This course is intended to introduce you to theories, research, and practice in the teaching of writing. Its primary purpose is to provide prospective and current secondary school English teachers with an understanding of what it means to teach writing effectively in secondary school settings. Ideally, this understanding will become the foundation for your writing pedagogy and for your ongoing inquiry into how best to teach writing to adolescent students. Accordingly, in this course you will be asked to become familiar with important perspectives on the teaching of composition and with research and theory that have shaped these perspectives. You will also be asked to consider the implications of composition theory and research for classroom practice.

ETAP 655L will be an extended effort to explore three questions: (1) What is writing? (2) Why should we teach writing in secondary schools? and (3) How should we teach writing in secondary schools? In this sense, the course will be an inquiry into the nature of writing as a technology for communication, a medium for expression, and a social practice. We will examine the implications of our understanding of writing for our practice as teachers. Your inquiry into writing will also grow out of your own experiences as a writer.

Significantly, your inquiry into writing will grow out of your own experiences as a writer. In that spirit, you will be asked in this course to write and to reflect carefully on your own writing, especially in the first half of the semester. Ultimately, you will be asked to reflect on what your experiences as a writer might mean for your practice as a teacher of writing.

Driving this course are two fundamental assumptions: (1) that writing matters in our lives and in the lives of our students; and (2) that teaching writing is a complex and vital human activity. Teaching writing can be frustrating, complicated, difficult, and uncertain, but it also can be enormously rewarding. It is also profoundly important. The challenges associated with this endeavor should be taken seriously; its many rewards will repay that seriousness.
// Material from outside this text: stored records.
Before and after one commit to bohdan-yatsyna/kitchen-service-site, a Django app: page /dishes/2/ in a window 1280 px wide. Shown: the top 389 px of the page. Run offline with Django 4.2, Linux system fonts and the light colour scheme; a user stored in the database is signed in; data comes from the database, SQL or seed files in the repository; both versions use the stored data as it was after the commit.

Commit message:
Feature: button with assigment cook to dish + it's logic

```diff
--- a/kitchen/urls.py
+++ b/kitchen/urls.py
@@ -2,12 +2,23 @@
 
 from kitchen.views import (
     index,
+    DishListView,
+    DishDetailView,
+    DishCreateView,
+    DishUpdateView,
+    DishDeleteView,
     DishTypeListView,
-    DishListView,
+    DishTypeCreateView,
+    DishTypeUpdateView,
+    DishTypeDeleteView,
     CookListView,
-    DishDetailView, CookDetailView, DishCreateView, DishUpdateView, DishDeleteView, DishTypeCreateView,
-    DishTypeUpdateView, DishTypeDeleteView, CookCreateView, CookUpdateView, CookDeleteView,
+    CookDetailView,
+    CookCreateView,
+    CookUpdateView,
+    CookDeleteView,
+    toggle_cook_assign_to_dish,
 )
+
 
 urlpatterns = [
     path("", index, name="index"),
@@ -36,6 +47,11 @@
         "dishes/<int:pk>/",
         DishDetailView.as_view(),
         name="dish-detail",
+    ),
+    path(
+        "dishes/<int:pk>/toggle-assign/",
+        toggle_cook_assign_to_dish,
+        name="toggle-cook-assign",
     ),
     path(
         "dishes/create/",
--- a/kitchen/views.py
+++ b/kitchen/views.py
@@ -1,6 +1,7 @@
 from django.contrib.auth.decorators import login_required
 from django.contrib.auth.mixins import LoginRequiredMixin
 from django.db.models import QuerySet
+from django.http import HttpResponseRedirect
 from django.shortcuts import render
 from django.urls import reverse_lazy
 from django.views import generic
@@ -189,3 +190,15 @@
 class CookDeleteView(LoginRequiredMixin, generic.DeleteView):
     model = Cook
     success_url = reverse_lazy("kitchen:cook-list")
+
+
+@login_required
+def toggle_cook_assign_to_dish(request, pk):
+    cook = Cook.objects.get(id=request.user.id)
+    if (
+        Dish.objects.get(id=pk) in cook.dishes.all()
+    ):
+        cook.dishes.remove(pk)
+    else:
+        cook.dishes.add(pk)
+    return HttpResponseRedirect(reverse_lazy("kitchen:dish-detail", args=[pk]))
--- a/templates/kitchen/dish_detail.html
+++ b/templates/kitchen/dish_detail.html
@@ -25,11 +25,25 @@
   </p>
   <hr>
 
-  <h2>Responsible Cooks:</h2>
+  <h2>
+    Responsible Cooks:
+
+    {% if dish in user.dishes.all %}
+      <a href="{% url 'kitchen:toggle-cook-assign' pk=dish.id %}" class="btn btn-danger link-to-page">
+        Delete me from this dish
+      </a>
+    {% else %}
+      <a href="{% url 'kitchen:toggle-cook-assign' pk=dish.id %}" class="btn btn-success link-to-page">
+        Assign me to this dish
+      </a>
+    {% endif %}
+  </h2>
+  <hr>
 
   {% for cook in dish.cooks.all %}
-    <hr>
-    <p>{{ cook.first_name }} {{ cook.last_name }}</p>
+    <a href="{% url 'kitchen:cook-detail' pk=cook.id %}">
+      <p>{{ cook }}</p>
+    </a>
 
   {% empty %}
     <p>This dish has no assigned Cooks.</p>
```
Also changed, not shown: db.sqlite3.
Please direct any inquiries about this web site to Robert Yagelski.

Pencil icon used courtesy of www.mccannas.com.

This site last updated 21 January 2008.